[Items from a data source]
==============================
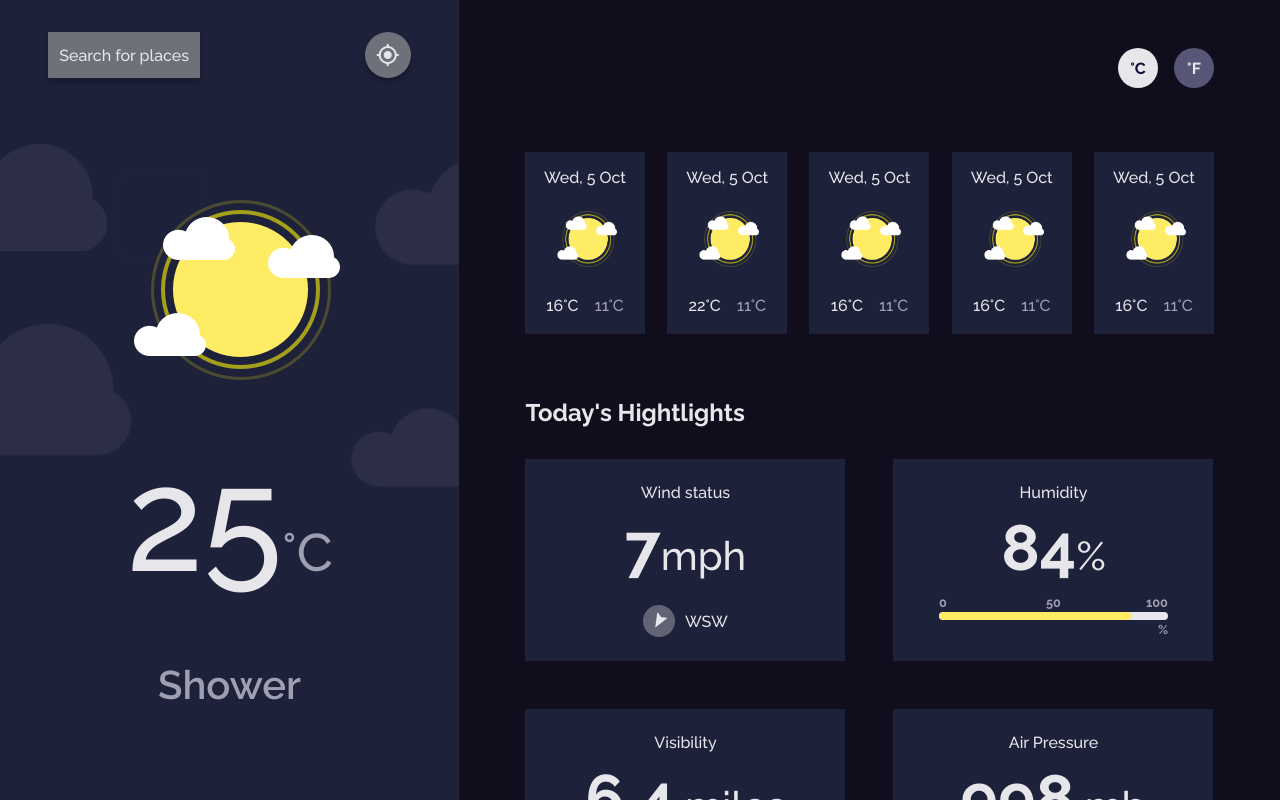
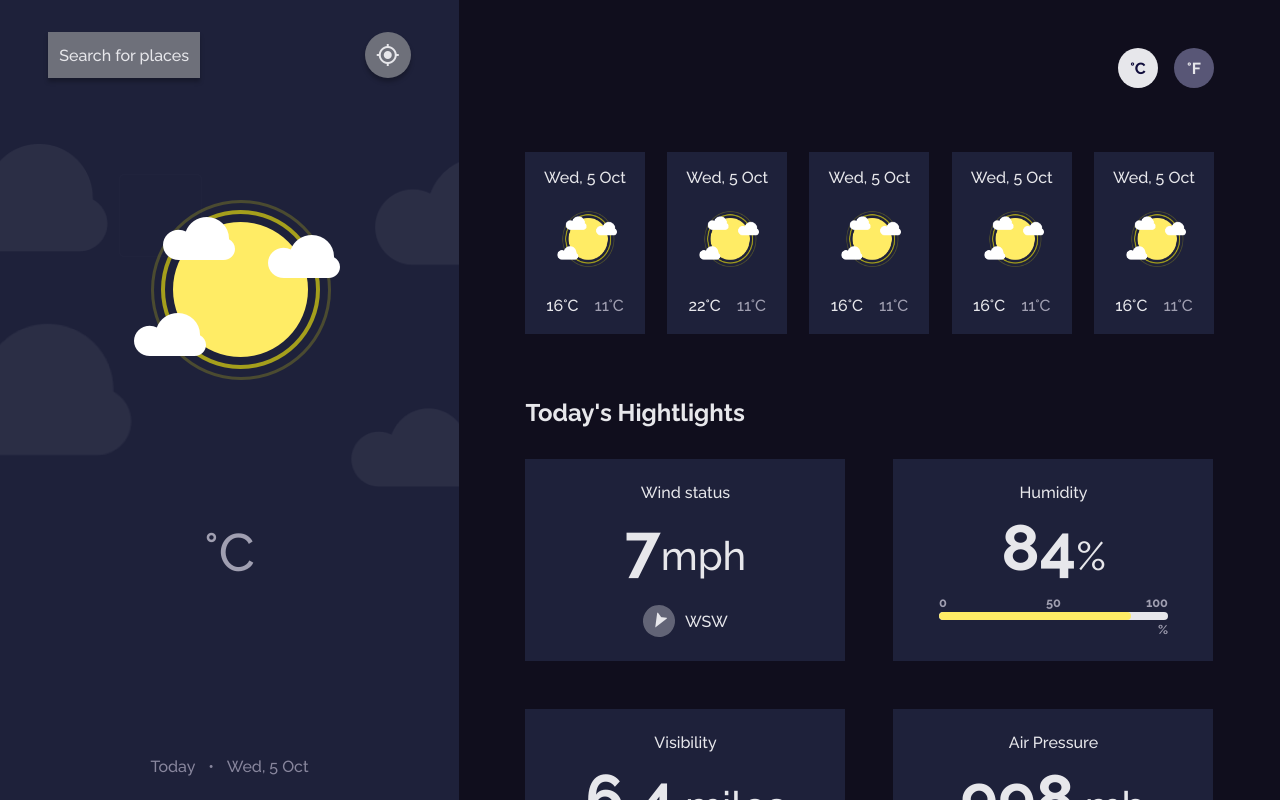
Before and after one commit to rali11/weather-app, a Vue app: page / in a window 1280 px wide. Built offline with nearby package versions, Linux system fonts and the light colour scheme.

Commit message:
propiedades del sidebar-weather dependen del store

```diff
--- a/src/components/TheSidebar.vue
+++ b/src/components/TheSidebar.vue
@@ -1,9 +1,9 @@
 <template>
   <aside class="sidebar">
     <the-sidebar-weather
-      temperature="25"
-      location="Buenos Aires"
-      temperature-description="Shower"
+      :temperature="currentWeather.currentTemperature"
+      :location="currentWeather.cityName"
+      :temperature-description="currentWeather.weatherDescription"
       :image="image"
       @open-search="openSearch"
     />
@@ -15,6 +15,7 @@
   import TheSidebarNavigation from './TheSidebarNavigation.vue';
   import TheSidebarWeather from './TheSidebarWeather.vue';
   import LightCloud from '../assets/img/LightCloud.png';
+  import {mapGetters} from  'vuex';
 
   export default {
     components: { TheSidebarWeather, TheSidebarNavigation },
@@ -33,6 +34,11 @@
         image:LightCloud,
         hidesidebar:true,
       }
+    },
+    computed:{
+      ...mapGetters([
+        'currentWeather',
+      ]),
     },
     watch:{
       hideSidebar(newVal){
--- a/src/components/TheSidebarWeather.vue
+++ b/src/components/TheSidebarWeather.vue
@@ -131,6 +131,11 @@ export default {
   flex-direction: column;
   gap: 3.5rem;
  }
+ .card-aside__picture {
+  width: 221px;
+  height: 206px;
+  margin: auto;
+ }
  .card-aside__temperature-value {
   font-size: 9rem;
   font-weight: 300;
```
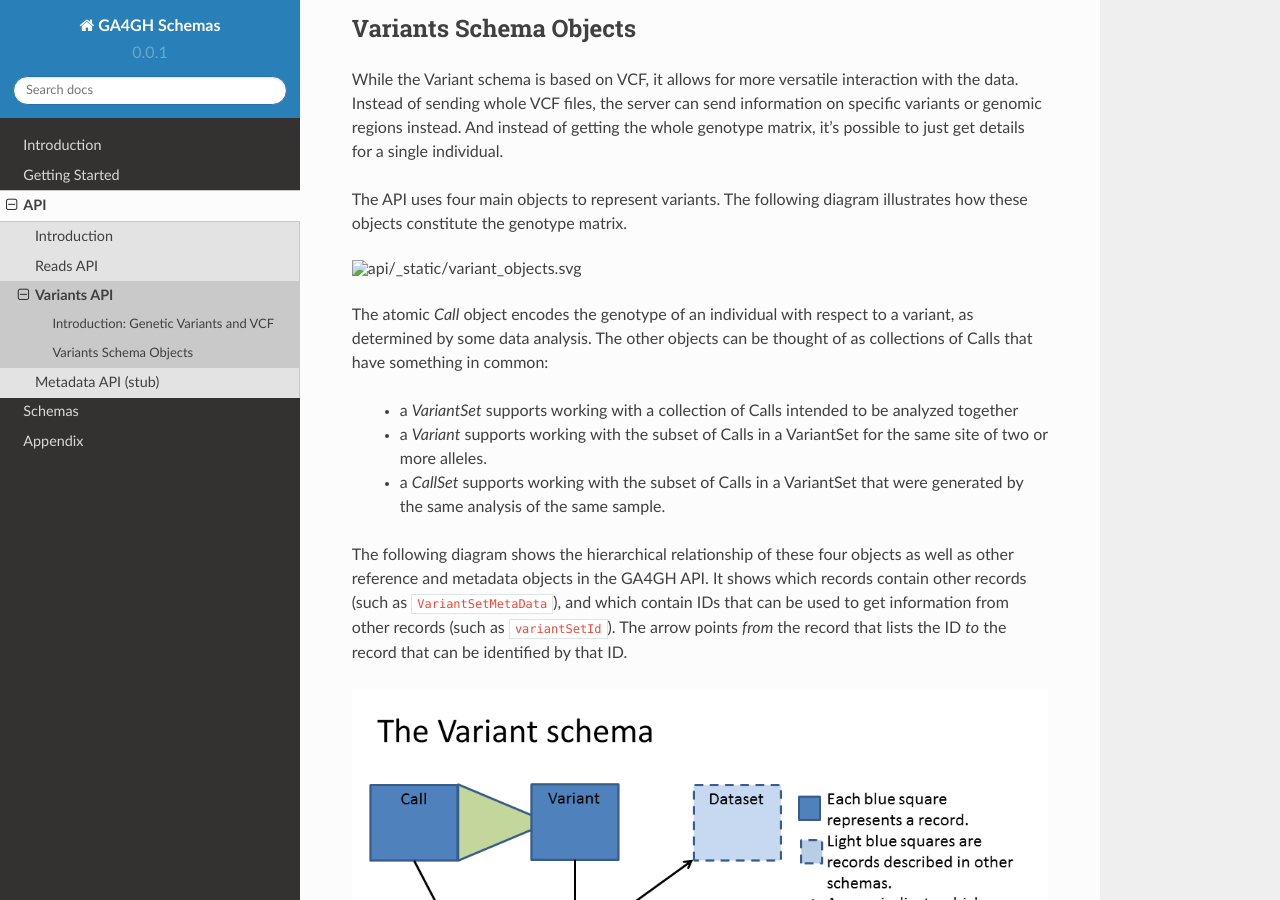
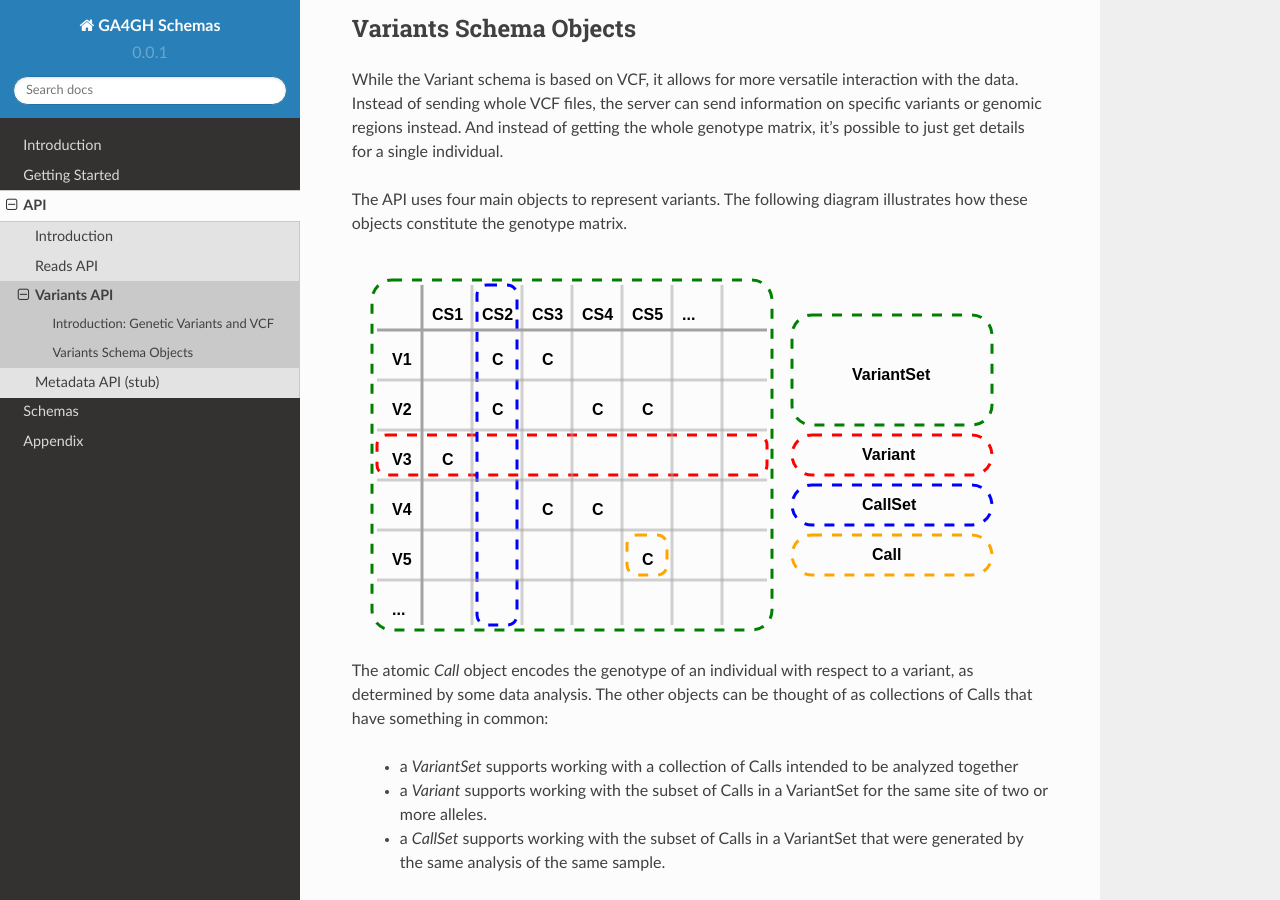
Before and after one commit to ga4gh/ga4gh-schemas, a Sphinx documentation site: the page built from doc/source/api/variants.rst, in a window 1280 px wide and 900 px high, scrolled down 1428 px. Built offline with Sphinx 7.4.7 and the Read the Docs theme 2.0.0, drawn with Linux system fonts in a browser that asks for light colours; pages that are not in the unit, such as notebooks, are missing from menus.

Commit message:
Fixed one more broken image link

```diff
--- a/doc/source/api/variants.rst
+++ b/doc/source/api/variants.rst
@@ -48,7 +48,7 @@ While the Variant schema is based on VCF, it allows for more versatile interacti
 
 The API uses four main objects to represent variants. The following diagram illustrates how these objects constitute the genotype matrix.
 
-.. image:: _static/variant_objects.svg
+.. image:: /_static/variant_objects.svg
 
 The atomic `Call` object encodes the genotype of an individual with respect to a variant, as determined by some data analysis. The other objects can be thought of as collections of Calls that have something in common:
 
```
==============================
- [WHAT IS EXPECTED]: Each line in the data that holds the string "image" should be found and copied.

- [SOLUTION FOR THIS PROBLEM]:
       :image="image"
         image:LightCloud,
Fixed one more broken image link
-.. image:: _static/variant_objects.svg
+.. image:: /_static/variant_objects.svg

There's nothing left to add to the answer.